Sunday, June 15, 2014

Lights up on Newburgh Illuminated

Posted By on Sun, Jun 15, 2014 at 9:00 AM

click image newburgh-illuminated-banner-bg.jpg

In the late 1800s, Thomas Edison brought his most famous invention, the electric light bulb, to Newburgh. Edison's company built the city's first power plant in 1884, making Newburgh one of the first cities in the world to be electrified. It's from this moment in history that the Newburgh Illuminated Festival (June 20-22) draws its inspiration. More than 50 giant lightbulbs will adorn the city streets, each individually decorated by local artists, as a symbol of the city's illuminated history.

Even before that, Newburgh was a bustling mini-metropolis, a hub of transportation, industry, and manufacturing, producing everything from boxes to bricks. In 1939, RCA test-marketed their new invention, the television set, in Newburgh, a good decade before Milton Berle and Lucille Ball turned the device into a must have for the rest of America. Now as the city has begun to see some signs of economic growth the organizers of the festival aim to highlight the city's storied history while also emphasizing the renewal and potential of the present day.

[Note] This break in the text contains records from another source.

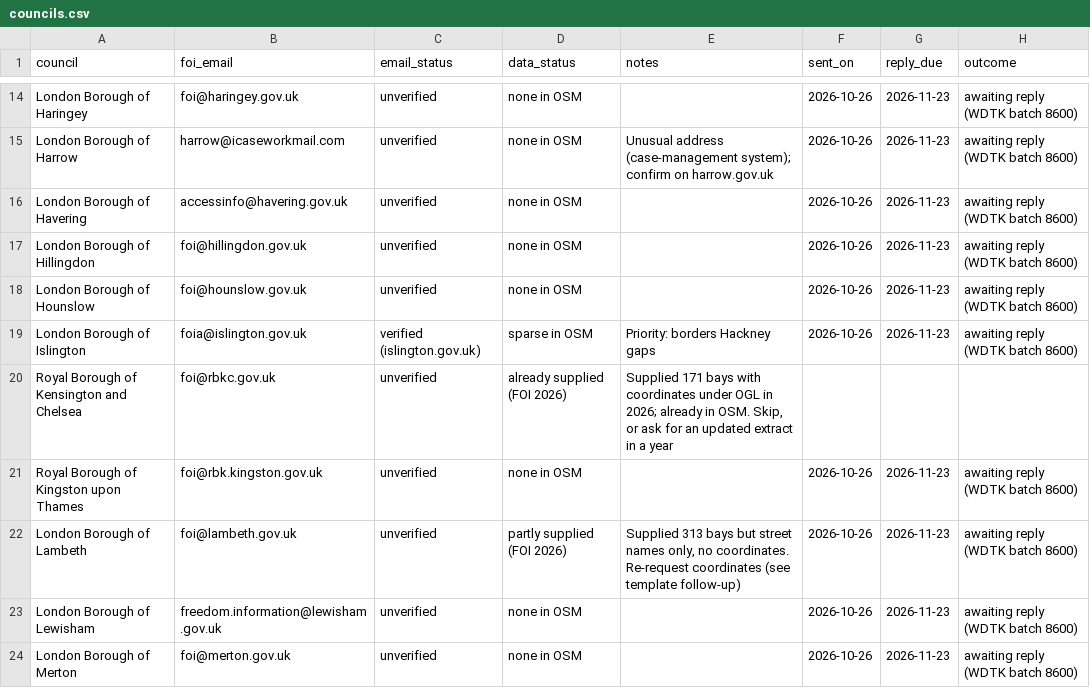
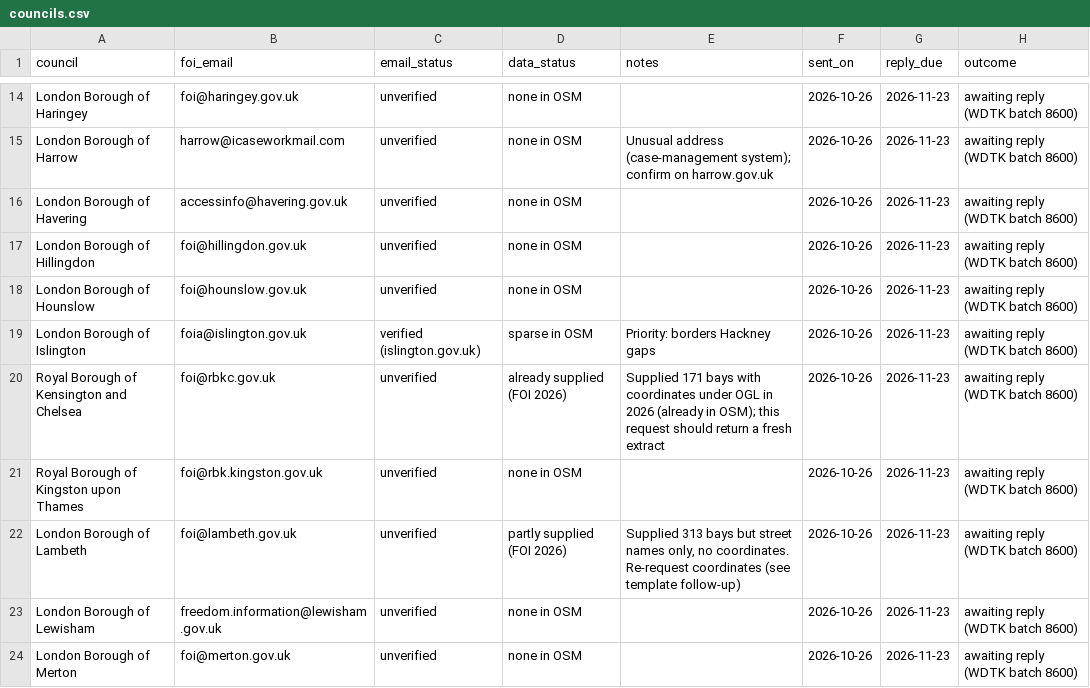
Before and after one commit to Dwayne011/Motobay, a CSV file: docs/foi/councils.csv, drawn as a sheet; only a part is shown, gaps mark what is left out.

```diff
--- a/docs/foi/councils.csv
+++ b/docs/foi/councils.csv
@@ -19,3 +19,3 @@ London Borough of Hounslow,foi@hounslow.gov.uk,unverified,none in OSM,,2026-10-2
 London Borough of Islington,foia@islington.gov.uk,verified (islington.gov.uk),sparse in OSM,Priority: borders Hackney gaps,2026-10-26,2026-11-23,awaiting reply (WDTK batch 8600)
-Royal Borough of Kensington and Chelsea,foi@rbkc.gov.uk,unverified,already supplied (FOI 2026),"Supplied 171 bays with coordinates under OGL in 2026; already in OSM. Skip, or ask for an updated extract in a year",,,
+Royal Borough of Kensington and Chelsea,foi@rbkc.gov.uk,unverified,already supplied (FOI 2026),Supplied 171 bays with coordinates under OGL in 2026 (already in OSM); this request should return a fresh extract,2026-10-26,2026-11-23,awaiting reply (WDTK batch 8600)
 Royal Borough of Kingston upon Thames,foi@rbk.kingston.gov.uk,unverified,none in OSM,,2026-10-26,2026-11-23,awaiting reply (WDTK batch 8600)
```
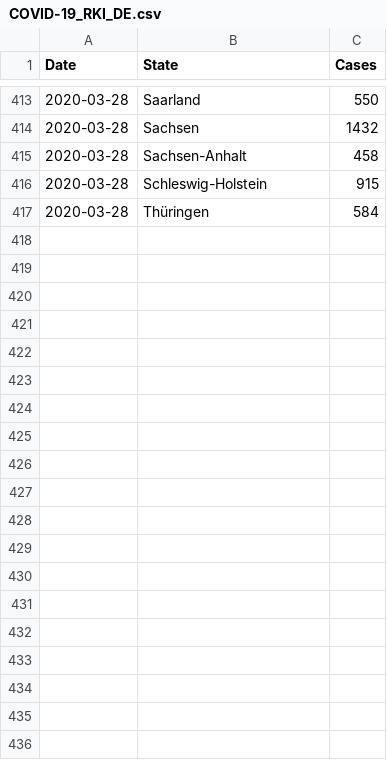
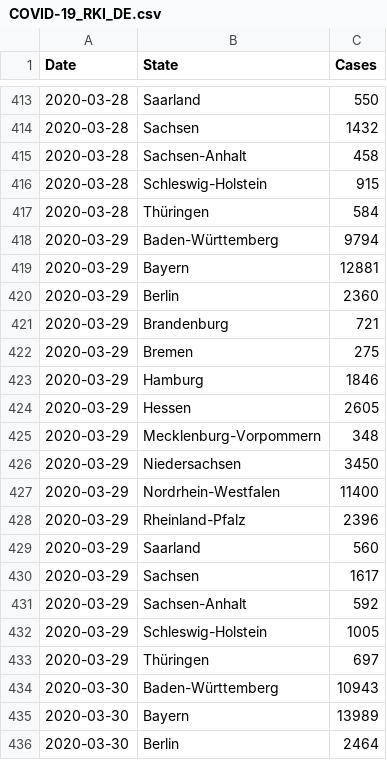
Before and after one commit to ppmartel/COVID-19, a CSV file: COVID-19_RKI_DE.csv, drawn as a sheet; only a part is shown, gaps mark what is left out; the diff covers the shown part only.

```diff
--- a/COVID-19_RKI_DE.csv
+++ b/COVID-19_RKI_DE.csv
@@ -417 +417,20 @@ Date,State,Cases
 2020-03-28,Thüringen,584
+2020-03-29,Baden-Württemberg,9794
+2020-03-29,Bayern,12881
+2020-03-29,Berlin,2360
+2020-03-29,Brandenburg,721
+2020-03-29,Bremen,275
+2020-03-29,Hamburg,1846
+2020-03-29,Hessen,2605
+2020-03-29,Mecklenburg-Vorpommern,348
+2020-03-29,Niedersachsen,3450
+2020-03-29,Nordrhein-Westfalen,11400
+2020-03-29,Rheinland-Pfalz,2396
+2020-03-29,Saarland,560
+2020-03-29,Sachsen,1617
+2020-03-29,Sachsen-Anhalt,592
+2020-03-29,Schleswig-Holstein,1005
+2020-03-29,Thüringen,697
+2020-03-30,Baden-Württemberg,10943
+2020-03-30,Bayern,13989
+2020-03-30,Berlin,2464
```
Also changed, not shown: 29 added rows elsewhere in this file.
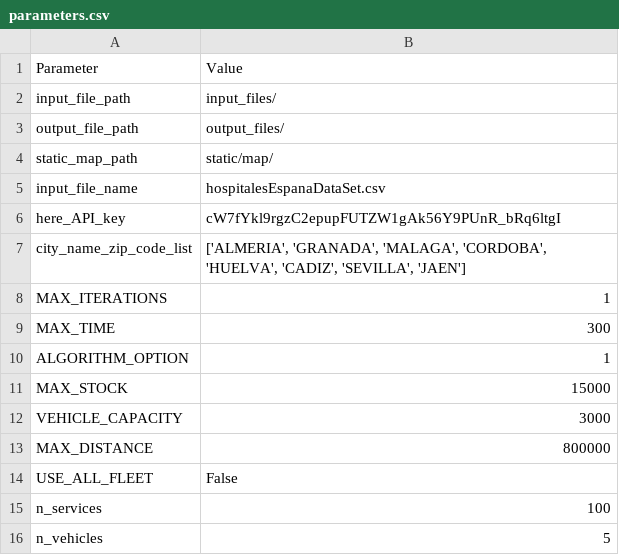
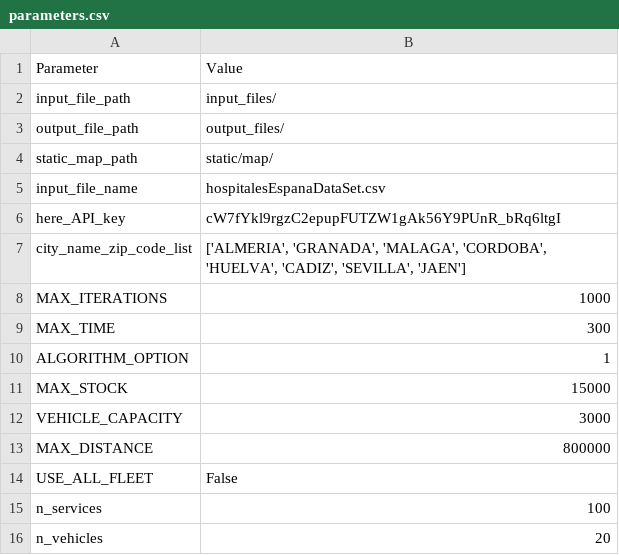
Before and after one commit to artuloda/cash-pickup-delivery, a CSV file: input_files/parameters.csv, drawn as a sheet.

```diff
--- a/input_files/parameters.csv
+++ b/input_files/parameters.csv
@@ -7,3 +7,3 @@ here_API_key;cW7fYkl9rgzC2epupFUTZW1gAk56Y9PUnR_bRq6ltgI
 city_name_zip_code_list;['ALMERIA', 'GRANADA', 'MALAGA', 'CORDOBA', 'HUELVA', 'CADIZ', 'SEVILLA', 'JAEN']
-MAX_ITERATIONS;1
+MAX_ITERATIONS;1000
 MAX_TIME;300
@@ -15,2 +15,2 @@ USE_ALL_FLEET;False
 n_services;100
-n_vehicles;5
+n_vehicles;20
```
Also changed, not shown: 8 other files.
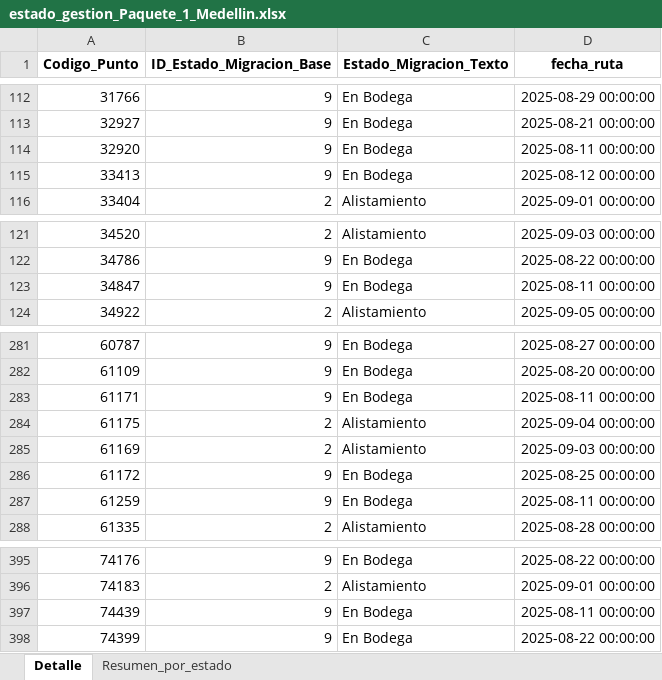
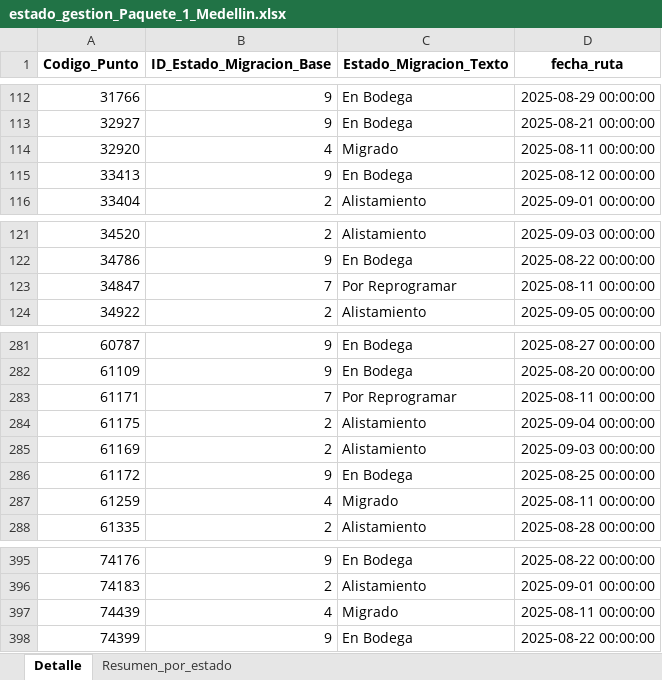
Before and after one commit to slenis01/Gestion_migracion_tablero, an Excel workbook: Resultado/estado_gestion_Paquete_1_Medellin.xlsx, sheet Detalle, drawn as a sheet; only a part is shown, gaps mark what is left out; values as stored, in another font and other column widths than the file's, no borders; the diff names each change by its address in the sheet, - before the commit and + after, or states it on an @@ line.

```diff
--- a/Resultado/estado_gestion_Paquete_1_Medellin.xlsx (sheet Detalle)
+++ b/Resultado/estado_gestion_Paquete_1_Medellin.xlsx (sheet Detalle)
-B114 (ID_Estado_Migracion_Base): 9
+B114 (ID_Estado_Migracion_Base): 4
-C114 (Estado_Migracion_Texto): En Bodega
+C114 (Estado_Migracion_Texto): Migrado
-B123 (ID_Estado_Migracion_Base): 9
+B123 (ID_Estado_Migracion_Base): 7
-C123 (Estado_Migracion_Texto): En Bodega
+C123 (Estado_Migracion_Texto): Por Reprogramar
-B283 (ID_Estado_Migracion_Base): 9
+B283 (ID_Estado_Migracion_Base): 7
-C283 (Estado_Migracion_Texto): En Bodega
+C283 (Estado_Migracion_Texto): Por Reprogramar
-B287 (ID_Estado_Migracion_Base): 9
+B287 (ID_Estado_Migracion_Base): 4
-C287 (Estado_Migracion_Texto): En Bodega
+C287 (Estado_Migracion_Texto): Migrado
-B397 (ID_Estado_Migracion_Base): 9
+B397 (ID_Estado_Migracion_Base): 4
-C397 (Estado_Migracion_Texto): En Bodega
+C397 (Estado_Migracion_Texto): Migrado
```
Also changed, not shown: sheet Resumen_por_estado, Resultado/estado_gestion_Paquete_Bogota_1.xlsx, Resultado/estado_gestion_Paquete_Bogota_2.xlsx, 2 other files.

Under the theme “Made in Newburgh,” the festival will feature an exhibit by the Historical Society of Newburgh Bay and the Highlands that aims to tell the story of the manufacturing history of Newburgh. Other events include a punk concert Friday evening, special children's activities Saturday, and an art show Sunday afternoon. The festival runs from June 20-22, for more information check out their website. The exhibit will be on display between June 22 and August 30 at the Captain David Crawford House, see the historical society's website for more information.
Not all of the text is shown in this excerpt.